START Data for review

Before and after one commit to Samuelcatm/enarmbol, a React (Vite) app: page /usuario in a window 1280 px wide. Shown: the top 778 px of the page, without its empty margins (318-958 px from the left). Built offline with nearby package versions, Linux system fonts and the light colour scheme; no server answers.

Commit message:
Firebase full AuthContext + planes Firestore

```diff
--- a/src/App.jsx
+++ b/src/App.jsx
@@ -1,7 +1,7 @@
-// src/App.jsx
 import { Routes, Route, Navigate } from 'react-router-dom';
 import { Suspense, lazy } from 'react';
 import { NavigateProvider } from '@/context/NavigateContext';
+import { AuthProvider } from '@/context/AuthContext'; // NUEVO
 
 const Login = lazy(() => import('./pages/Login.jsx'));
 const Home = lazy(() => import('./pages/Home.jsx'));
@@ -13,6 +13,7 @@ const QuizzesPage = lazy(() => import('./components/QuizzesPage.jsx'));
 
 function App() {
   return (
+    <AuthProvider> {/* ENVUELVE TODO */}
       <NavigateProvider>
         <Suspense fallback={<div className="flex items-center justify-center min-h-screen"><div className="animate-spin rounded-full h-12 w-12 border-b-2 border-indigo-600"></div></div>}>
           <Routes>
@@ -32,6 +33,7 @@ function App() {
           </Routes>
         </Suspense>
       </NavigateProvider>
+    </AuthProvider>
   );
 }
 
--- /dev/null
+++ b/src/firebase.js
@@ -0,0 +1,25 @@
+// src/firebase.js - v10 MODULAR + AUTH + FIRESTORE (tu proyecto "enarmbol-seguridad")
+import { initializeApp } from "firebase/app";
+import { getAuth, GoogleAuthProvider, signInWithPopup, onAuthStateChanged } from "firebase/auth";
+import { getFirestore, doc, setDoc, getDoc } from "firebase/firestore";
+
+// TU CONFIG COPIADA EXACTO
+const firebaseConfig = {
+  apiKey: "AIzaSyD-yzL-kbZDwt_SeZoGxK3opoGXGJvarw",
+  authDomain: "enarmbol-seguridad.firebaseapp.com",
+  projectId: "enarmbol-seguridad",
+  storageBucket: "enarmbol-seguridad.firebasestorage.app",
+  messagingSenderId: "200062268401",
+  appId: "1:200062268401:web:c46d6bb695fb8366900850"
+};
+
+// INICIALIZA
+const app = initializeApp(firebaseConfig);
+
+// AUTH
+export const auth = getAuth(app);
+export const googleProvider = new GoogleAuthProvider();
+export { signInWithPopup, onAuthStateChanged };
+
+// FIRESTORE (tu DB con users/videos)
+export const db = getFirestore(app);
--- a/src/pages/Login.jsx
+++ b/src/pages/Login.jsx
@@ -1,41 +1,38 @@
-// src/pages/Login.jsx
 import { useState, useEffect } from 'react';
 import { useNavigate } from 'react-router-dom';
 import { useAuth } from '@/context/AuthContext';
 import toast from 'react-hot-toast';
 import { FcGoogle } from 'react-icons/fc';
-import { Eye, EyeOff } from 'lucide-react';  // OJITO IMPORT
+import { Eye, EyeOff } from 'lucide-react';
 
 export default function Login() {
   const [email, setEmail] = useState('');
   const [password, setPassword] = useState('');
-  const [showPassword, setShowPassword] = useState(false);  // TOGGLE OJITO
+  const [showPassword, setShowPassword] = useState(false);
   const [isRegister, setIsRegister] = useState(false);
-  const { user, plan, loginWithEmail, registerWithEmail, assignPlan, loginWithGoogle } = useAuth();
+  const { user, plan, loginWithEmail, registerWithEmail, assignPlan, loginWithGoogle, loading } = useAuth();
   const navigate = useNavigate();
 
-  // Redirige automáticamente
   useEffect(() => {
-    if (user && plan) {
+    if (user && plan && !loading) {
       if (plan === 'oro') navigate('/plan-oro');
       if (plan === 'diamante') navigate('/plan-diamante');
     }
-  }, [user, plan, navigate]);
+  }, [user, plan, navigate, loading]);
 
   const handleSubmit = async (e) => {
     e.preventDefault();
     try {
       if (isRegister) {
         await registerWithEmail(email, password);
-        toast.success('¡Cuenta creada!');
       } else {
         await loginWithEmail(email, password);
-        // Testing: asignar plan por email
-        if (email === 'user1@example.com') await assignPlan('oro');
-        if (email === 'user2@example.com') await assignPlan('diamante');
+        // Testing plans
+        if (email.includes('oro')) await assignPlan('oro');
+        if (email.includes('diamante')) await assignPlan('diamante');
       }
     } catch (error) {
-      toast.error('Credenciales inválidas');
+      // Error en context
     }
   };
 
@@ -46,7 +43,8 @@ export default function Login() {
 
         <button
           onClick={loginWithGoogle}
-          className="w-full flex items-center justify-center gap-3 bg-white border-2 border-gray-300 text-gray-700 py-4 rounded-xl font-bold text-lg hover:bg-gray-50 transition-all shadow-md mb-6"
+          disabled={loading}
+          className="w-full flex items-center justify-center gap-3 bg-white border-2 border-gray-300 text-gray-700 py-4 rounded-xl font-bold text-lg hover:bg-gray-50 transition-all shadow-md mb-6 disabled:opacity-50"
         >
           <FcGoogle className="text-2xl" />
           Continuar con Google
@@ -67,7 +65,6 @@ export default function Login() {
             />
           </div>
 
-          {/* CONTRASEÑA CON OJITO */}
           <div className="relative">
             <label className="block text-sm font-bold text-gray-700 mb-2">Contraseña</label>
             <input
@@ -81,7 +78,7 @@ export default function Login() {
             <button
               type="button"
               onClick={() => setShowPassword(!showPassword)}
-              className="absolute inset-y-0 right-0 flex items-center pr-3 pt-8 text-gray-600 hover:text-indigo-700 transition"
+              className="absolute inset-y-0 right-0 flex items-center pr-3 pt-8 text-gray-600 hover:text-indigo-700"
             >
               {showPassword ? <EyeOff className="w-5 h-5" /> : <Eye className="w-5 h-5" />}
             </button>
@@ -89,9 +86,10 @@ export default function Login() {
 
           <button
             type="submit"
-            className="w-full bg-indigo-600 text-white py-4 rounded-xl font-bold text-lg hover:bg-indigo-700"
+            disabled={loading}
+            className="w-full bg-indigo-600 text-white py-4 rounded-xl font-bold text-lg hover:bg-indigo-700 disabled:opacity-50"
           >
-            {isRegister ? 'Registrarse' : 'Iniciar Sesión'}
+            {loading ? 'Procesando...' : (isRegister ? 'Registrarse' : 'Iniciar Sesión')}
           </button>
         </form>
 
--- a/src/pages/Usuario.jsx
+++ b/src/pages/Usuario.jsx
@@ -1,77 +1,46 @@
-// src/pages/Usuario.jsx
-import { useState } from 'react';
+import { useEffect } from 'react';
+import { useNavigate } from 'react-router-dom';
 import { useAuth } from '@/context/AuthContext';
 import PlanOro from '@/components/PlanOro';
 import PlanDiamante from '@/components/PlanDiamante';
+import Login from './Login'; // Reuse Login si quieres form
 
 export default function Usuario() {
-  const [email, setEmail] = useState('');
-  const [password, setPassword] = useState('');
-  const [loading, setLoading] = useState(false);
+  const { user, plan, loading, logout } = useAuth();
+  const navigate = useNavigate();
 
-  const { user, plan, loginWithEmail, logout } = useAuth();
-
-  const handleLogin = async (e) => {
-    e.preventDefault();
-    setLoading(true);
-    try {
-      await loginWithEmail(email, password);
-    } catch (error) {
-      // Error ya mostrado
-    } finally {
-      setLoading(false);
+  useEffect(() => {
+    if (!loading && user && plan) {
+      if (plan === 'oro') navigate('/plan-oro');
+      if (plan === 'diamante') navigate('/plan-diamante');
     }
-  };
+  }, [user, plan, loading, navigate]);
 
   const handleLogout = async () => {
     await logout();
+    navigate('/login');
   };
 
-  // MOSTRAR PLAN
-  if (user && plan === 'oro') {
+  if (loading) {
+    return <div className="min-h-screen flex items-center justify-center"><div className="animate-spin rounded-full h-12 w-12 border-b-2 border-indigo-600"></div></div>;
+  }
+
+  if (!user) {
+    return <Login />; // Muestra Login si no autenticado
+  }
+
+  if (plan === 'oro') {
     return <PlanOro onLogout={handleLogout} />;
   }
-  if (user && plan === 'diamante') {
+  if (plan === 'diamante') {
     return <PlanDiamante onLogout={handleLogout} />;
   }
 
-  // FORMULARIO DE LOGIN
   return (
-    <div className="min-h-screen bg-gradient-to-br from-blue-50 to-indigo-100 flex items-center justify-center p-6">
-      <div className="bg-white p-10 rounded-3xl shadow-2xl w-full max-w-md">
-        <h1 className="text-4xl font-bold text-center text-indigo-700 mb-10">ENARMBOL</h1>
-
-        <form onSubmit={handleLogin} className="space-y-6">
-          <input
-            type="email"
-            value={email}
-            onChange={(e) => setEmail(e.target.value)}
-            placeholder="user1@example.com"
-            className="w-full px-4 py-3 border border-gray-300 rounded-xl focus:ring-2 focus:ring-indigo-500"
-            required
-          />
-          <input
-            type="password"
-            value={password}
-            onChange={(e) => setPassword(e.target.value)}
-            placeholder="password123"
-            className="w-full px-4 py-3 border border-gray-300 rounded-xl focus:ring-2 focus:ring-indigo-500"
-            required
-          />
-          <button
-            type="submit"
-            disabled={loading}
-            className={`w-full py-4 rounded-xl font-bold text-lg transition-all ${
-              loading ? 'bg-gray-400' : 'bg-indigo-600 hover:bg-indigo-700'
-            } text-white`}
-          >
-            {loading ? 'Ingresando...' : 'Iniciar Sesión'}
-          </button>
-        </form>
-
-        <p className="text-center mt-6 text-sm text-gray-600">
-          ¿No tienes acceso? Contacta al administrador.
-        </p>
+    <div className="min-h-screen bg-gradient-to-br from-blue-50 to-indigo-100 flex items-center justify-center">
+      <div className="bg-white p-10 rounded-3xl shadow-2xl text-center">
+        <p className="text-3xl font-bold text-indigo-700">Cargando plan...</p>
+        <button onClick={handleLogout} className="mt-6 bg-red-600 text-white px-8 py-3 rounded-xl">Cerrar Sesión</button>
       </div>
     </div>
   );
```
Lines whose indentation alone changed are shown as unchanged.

END Data for review

Among the lines above, find those with the word "Registrarse". Copy them.

Written response ::
-            {isRegister ? 'Registrarse' : 'Iniciar Sesión'}
+            {loading ? 'Procesando...' : (isRegister ? 'Registrarse' : 'Iniciar Sesión')}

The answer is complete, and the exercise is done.